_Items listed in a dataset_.
+ + + + +
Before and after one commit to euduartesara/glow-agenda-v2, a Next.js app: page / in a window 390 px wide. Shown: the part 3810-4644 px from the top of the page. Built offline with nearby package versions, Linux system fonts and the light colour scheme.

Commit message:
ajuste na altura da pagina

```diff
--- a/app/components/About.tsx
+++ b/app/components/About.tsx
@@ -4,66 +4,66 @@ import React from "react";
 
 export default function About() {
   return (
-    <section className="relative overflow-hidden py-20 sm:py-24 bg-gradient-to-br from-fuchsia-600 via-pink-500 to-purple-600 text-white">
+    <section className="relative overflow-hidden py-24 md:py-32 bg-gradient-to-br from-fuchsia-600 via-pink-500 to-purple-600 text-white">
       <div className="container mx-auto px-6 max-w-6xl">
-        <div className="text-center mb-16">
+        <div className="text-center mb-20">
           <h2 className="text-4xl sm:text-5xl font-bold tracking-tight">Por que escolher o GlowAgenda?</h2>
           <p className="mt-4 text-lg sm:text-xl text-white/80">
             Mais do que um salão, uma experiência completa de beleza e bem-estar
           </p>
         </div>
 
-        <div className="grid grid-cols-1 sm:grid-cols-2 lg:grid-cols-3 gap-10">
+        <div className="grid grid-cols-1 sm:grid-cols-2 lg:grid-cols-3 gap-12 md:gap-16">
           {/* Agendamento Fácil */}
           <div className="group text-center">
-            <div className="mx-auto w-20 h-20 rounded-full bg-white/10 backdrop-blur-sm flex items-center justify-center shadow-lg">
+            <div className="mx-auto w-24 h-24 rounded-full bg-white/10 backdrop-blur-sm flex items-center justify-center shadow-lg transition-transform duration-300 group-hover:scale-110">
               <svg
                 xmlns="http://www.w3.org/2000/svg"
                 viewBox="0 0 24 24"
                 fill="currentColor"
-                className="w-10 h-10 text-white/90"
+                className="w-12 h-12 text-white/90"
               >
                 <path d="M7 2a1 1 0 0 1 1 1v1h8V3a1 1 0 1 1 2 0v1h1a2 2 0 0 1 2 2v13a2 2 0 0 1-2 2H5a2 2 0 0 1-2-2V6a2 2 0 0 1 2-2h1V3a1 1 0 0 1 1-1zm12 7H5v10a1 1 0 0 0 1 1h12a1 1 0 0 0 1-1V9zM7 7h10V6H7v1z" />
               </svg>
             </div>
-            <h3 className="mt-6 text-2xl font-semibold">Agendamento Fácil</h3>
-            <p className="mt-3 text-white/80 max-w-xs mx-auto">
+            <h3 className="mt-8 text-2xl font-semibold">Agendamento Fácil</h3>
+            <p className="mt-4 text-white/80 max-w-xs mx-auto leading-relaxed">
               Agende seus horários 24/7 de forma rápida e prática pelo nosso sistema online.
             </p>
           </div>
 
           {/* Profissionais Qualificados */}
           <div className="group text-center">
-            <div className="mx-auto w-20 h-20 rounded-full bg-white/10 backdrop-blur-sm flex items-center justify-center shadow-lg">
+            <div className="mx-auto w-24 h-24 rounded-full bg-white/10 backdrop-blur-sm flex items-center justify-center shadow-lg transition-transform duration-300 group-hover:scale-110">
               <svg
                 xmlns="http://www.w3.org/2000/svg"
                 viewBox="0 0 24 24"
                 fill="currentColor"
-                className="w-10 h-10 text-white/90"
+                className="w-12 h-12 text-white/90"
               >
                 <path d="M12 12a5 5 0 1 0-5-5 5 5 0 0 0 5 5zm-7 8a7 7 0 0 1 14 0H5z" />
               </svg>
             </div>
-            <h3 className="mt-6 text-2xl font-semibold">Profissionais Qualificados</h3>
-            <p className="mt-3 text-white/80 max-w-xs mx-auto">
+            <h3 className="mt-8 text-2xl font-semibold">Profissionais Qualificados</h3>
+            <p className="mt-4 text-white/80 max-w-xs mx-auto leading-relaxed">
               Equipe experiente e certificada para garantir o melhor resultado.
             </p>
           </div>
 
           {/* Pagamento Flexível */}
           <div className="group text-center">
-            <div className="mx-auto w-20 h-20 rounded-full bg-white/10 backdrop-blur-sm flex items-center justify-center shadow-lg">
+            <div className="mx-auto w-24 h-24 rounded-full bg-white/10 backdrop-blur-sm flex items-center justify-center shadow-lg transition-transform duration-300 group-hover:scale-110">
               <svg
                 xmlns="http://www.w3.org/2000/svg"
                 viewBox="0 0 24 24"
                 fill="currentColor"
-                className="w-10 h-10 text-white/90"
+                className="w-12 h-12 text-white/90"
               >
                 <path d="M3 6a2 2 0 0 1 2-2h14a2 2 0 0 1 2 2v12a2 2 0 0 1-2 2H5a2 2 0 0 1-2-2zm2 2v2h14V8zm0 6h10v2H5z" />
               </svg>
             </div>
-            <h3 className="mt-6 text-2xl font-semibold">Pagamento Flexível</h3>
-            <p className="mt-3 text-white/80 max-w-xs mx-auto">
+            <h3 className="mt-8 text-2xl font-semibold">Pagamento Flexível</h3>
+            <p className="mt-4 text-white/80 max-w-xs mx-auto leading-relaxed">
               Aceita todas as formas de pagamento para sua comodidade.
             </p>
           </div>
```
+ + + + +
_Work instructions_.
I would like you to return every entry exactly, with nothing changed.

_The answer_.
Before and after one commit to euduartesara/glow-agenda-v2, a Next.js app: page / in a window 390 px wide. Shown: the part 3810-4644 px from the top of the page. Built offline with nearby package versions, Linux system fonts and the light colour scheme.

Commit message:
ajuste na altura da pagina

```diff
--- a/app/components/About.tsx
+++ b/app/components/About.tsx
@@ -4,66 +4,66 @@ import React from "react";
 
 export default function About() {
   return (
-    <section className="relative overflow-hidden py-20 sm:py-24 bg-gradient-to-br from-fuchsia-600 via-pink-500 to-purple-600 text-white">
+    <section className="relative overflow-hidden py-24 md:py-32 bg-gradient-to-br from-fuchsia-600 via-pink-500 to-purple-600 text-white">
       <div className="container mx-auto px-6 max-w-6xl">
-        <div className="text-center mb-16">
+        <div className="text-center mb-20">
           <h2 className="text-4xl sm:text-5xl font-bold tracking-tight">Por que escolher o GlowAgenda?</h2>
           <p className="mt-4 text-lg sm:text-xl text-white/80">
             Mais do que um salão, uma experiência completa de beleza e bem-estar
           </p>
         </div>
 
-        <div className="grid grid-cols-1 sm:grid-cols-2 lg:grid-cols-3 gap-10">
+        <div className="grid grid-cols-1 sm:grid-cols-2 lg:grid-cols-3 gap-12 md:gap-16">
           {/* Agendamento Fácil */}
           <div className="group text-center">
-            <div className="mx-auto w-20 h-20 rounded-full bg-white/10 backdrop-blur-sm flex items-center justify-center shadow-lg">
+            <div className="mx-auto w-24 h-24 rounded-full bg-white/10 backdrop-blur-sm flex items-center justify-center shadow-lg transition-transform duration-300 group-hover:scale-110">
               <svg
                 xmlns="http://www.w3.org/2000/svg"
                 viewBox="0 0 24 24"
                 fill="currentColor"
-                className="w-10 h-10 text-white/90"
+                className="w-12 h-12 text-white/90"
               >
                 <path d="M7 2a1 1 0 0 1 1 1v1h8V3a1 1 0 1 1 2 0v1h1a2 2 0 0 1 2 2v13a2 2 0 0 1-2 2H5a2 2 0 0 1-2-2V6a2 2 0 0 1 2-2h1V3a1 1 0 0 1 1-1zm12 7H5v10a1 1 0 0 0 1 1h12a1 1 0 0 0 1-1V9zM7 7h10V6H7v1z" />
               </svg>
             </div>
-            <h3 className="mt-6 text-2xl font-semibold">Agendamento Fácil</h3>
-            <p className="mt-3 text-white/80 max-w-xs mx-auto">
+            <h3 className="mt-8 text-2xl font-semibold">Agendamento Fácil</h3>
+            <p className="mt-4 text-white/80 max-w-xs mx-auto leading-relaxed">
               Agende seus horários 24/7 de forma rápida e prática pelo nosso sistema online.
             </p>
           </div>
 
           {/* Profissionais Qualificados */}
           <div className="group text-center">
-            <div className="mx-auto w-20 h-20 rounded-full bg-white/10 backdrop-blur-sm flex items-center justify-center shadow-lg">
+            <div className="mx-auto w-24 h-24 rounded-full bg-white/10 backdrop-blur-sm flex items-center justify-center shadow-lg transition-transform duration-300 group-hover:scale-110">
               <svg
                 xmlns="http://www.w3.org/2000/svg"
                 viewBox="0 0 24 24"
                 fill="currentColor"
-                className="w-10 h-10 text-white/90"
+                className="w-12 h-12 text-white/90"
               >
                 <path d="M12 12a5 5 0 1 0-5-5 5 5 0 0 0 5 5zm-7 8a7 7 0 0 1 14 0H5z" />
               </svg>
             </div>
-            <h3 className="mt-6 text-2xl font-semibold">Profissionais Qualificados</h3>
-            <p className="mt-3 text-white/80 max-w-xs mx-auto">
+            <h3 className="mt-8 text-2xl font-semibold">Profissionais Qualificados</h3>
+            <p className="mt-4 text-white/80 max-w-xs mx-auto leading-relaxed">
               Equipe experiente e certificada para garantir o melhor resultado.
             </p>
           </div>
 
           {/* Pagamento Flexível */}
           <div className="group text-center">
-            <div className="mx-auto w-20 h-20 rounded-full bg-white/10 backdrop-blur-sm flex items-center justify-center shadow-lg">
+            <div className="mx-auto w-24 h-24 rounded-full bg-white/10 backdrop-blur-sm flex items-center justify-center shadow-lg transition-transform duration-300 group-hover:scale-110">
               <svg
                 xmlns="http://www.w3.org/2000/svg"
                 viewBox="0 0 24 24"
                 fill="currentColor"
-                className="w-10 h-10 text-white/90"
+                className="w-12 h-12 text-white/90"
               >
                 <path d="M3 6a2 2 0 0 1 2-2h14a2 2 0 0 1 2 2v12a2 2 0 0 1-2 2H5a2 2 0 0 1-2-2zm2 2v2h14V8zm0 6h10v2H5z" />
               </svg>
             </div>
-            <h3 className="mt-6 text-2xl font-semibold">Pagamento Flexível</h3>
-            <p className="mt-3 text-white/80 max-w-xs mx-auto">
+            <h3 className="mt-8 text-2xl font-semibold">Pagamento Flexível</h3>
+            <p className="mt-4 text-white/80 max-w-xs mx-auto leading-relaxed">
               Aceita todas as formas de pagamento para sua comodidade.
             </p>
           </div>
```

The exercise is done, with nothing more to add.